___ RECORDS FOR THE EXERCISE ___

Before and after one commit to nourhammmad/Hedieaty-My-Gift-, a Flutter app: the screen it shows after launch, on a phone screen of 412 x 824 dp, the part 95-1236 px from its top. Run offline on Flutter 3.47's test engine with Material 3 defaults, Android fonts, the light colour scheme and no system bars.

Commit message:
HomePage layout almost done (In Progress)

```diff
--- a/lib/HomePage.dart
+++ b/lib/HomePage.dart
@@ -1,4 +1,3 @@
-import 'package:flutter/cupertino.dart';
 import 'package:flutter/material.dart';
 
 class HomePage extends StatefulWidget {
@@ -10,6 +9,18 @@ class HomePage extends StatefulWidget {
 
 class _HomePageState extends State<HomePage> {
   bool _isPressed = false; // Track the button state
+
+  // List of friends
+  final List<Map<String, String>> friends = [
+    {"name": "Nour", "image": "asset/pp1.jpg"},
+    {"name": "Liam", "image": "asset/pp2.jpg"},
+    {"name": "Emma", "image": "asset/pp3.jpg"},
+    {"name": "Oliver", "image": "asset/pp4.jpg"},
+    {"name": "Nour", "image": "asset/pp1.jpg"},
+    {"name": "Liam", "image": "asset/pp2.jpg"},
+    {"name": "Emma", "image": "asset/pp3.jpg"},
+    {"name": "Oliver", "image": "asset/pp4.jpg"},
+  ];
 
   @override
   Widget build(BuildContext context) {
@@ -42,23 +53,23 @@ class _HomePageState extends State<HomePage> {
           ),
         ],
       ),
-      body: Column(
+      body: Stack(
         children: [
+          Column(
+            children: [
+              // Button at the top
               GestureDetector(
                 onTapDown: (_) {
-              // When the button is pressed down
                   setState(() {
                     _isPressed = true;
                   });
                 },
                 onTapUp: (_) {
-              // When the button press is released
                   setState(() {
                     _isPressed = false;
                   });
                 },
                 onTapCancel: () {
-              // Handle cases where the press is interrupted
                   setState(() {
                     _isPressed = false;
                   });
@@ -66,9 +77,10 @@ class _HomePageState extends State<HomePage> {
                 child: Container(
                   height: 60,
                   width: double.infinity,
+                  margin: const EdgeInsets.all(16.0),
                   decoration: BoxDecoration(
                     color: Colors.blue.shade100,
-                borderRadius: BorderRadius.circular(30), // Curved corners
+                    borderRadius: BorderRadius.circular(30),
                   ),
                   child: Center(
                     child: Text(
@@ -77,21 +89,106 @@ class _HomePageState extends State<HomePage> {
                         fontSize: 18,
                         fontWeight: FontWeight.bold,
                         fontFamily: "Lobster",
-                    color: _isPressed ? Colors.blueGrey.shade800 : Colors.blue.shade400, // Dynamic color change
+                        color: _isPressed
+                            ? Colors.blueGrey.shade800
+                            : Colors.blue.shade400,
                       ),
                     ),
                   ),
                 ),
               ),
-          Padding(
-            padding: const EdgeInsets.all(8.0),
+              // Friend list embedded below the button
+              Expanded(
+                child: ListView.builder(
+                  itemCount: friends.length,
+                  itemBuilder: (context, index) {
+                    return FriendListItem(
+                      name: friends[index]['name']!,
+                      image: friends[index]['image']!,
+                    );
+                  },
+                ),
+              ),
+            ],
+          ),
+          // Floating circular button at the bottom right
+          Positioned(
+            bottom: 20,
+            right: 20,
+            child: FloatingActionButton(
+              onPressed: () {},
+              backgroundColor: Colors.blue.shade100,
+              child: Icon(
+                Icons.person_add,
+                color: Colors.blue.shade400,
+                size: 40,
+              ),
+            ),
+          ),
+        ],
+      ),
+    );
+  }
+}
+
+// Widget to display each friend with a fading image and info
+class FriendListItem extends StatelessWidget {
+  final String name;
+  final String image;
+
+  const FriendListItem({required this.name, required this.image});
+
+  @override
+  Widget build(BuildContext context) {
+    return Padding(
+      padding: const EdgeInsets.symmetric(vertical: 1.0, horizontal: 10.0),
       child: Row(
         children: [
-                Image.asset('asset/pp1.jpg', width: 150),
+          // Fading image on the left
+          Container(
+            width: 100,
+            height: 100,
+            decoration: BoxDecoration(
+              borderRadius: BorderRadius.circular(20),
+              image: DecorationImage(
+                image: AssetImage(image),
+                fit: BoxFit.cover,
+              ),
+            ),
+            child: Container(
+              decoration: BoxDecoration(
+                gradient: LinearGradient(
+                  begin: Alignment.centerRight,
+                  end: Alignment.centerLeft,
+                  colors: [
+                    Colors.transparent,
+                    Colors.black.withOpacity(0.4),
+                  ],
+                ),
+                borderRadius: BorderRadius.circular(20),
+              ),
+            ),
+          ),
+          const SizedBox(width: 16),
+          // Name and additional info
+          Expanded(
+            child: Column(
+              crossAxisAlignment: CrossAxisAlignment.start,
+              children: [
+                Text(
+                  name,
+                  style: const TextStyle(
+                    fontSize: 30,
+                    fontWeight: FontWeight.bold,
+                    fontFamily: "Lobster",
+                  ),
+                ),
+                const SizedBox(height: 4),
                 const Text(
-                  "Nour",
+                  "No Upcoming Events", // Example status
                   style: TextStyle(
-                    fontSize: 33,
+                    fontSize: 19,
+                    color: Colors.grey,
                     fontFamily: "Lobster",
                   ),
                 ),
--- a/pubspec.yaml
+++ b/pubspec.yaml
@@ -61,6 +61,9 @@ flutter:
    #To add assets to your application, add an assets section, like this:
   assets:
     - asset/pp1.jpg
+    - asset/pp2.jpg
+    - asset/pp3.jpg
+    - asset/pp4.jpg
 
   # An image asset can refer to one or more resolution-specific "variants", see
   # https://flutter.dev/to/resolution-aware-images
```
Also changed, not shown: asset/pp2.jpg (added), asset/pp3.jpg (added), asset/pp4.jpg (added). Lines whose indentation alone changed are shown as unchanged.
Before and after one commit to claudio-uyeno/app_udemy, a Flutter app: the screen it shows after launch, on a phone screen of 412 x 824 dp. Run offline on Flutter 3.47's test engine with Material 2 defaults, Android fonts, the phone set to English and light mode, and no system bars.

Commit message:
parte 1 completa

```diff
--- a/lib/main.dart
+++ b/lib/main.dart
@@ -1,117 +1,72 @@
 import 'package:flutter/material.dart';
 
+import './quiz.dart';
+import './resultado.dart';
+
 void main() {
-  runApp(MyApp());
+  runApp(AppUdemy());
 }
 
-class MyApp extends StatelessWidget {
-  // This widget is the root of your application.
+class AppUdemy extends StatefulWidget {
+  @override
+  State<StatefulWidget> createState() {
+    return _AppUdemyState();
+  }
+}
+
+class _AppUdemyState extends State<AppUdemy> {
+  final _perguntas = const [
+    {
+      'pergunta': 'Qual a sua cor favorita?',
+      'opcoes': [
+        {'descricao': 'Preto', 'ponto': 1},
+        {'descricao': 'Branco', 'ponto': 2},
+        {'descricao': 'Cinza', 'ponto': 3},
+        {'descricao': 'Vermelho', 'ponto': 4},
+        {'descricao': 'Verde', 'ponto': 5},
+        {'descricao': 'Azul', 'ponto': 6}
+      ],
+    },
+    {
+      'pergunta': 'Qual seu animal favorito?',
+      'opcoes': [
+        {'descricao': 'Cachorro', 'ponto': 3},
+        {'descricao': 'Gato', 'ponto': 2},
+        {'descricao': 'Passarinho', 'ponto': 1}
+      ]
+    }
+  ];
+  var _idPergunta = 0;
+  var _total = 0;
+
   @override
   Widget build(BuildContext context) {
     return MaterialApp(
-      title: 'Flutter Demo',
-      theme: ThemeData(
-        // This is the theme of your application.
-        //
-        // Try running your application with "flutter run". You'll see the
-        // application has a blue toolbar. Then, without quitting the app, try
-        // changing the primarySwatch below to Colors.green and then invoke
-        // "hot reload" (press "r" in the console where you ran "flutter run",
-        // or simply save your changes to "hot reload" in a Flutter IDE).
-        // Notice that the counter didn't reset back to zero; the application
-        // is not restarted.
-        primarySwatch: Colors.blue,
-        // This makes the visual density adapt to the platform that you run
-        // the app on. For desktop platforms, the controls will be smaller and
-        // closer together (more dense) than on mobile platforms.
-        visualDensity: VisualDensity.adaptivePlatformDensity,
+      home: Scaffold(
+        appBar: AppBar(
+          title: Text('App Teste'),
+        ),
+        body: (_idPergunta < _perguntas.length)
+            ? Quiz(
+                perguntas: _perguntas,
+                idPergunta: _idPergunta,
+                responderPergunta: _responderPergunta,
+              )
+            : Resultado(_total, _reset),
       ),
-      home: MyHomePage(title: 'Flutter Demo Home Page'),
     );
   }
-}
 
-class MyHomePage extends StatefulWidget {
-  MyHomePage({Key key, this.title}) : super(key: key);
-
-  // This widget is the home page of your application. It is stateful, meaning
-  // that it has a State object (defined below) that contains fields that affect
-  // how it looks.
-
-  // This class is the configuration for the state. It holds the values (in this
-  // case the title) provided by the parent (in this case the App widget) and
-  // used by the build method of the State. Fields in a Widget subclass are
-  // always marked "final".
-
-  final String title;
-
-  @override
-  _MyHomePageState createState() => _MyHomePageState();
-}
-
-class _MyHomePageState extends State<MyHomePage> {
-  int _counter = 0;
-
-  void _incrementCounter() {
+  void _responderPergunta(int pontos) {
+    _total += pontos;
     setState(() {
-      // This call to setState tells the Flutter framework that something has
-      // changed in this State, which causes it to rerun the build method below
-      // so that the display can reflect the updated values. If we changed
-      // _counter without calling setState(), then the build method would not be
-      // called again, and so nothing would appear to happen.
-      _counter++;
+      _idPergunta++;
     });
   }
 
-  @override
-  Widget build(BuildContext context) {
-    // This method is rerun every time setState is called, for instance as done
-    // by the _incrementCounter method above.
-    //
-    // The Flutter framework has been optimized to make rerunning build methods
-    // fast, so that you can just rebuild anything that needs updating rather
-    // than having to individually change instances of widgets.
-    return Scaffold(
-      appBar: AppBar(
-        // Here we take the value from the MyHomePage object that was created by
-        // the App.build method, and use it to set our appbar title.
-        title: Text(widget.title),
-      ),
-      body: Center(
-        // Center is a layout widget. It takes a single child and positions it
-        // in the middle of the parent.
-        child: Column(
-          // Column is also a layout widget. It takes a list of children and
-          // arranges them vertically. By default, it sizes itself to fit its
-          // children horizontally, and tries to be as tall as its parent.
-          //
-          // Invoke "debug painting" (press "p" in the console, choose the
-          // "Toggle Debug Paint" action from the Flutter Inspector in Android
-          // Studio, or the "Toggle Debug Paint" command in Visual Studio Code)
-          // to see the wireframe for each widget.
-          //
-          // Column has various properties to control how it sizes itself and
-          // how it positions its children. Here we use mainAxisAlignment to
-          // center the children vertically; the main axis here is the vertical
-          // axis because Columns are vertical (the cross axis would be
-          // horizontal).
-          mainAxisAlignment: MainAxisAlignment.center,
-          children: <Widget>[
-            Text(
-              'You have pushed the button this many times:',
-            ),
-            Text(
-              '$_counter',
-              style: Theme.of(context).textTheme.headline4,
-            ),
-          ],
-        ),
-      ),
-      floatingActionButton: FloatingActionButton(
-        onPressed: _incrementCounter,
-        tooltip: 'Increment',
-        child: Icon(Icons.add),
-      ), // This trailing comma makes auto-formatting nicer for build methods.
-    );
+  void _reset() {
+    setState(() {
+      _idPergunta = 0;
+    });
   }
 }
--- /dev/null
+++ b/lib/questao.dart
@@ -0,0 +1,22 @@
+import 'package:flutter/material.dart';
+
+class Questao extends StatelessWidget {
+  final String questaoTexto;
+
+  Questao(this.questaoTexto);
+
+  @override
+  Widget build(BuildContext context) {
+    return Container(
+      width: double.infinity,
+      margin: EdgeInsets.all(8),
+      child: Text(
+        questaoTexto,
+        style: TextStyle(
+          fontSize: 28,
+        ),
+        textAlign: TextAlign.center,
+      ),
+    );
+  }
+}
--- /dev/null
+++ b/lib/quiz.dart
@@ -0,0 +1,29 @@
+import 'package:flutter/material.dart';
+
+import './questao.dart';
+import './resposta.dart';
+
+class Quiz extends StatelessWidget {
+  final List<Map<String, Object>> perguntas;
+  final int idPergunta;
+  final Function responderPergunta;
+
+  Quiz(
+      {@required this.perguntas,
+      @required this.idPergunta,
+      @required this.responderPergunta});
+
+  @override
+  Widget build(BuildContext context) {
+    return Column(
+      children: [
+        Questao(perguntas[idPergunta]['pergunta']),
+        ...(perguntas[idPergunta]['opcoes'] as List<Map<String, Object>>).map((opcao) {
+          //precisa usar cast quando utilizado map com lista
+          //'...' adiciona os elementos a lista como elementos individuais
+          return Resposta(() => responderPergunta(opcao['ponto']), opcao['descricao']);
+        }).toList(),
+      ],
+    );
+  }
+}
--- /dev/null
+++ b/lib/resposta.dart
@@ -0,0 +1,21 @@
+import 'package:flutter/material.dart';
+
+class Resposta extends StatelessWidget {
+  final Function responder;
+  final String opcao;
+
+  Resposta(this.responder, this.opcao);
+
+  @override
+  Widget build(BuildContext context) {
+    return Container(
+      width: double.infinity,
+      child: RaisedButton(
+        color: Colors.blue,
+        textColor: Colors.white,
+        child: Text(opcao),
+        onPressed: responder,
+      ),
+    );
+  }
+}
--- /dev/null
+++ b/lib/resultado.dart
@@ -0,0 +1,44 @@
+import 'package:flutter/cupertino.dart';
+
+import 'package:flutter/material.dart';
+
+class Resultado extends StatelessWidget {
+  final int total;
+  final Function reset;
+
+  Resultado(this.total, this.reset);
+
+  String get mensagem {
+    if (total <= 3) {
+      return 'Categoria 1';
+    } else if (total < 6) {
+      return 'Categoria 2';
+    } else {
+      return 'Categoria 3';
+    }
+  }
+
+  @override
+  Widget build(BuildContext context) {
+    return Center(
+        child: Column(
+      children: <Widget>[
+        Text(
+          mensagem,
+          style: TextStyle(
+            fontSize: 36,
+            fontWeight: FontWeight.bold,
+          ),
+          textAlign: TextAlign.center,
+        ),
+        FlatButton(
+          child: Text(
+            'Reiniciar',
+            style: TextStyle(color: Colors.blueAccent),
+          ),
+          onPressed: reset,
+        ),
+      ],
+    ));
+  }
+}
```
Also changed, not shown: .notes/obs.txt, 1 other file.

___

*TASK TO COMPLETE:*
Say how many lines of the material contain the word "setState". Add nothing to the number.

*SOLUTION FOR THIS PROBLEM:*
8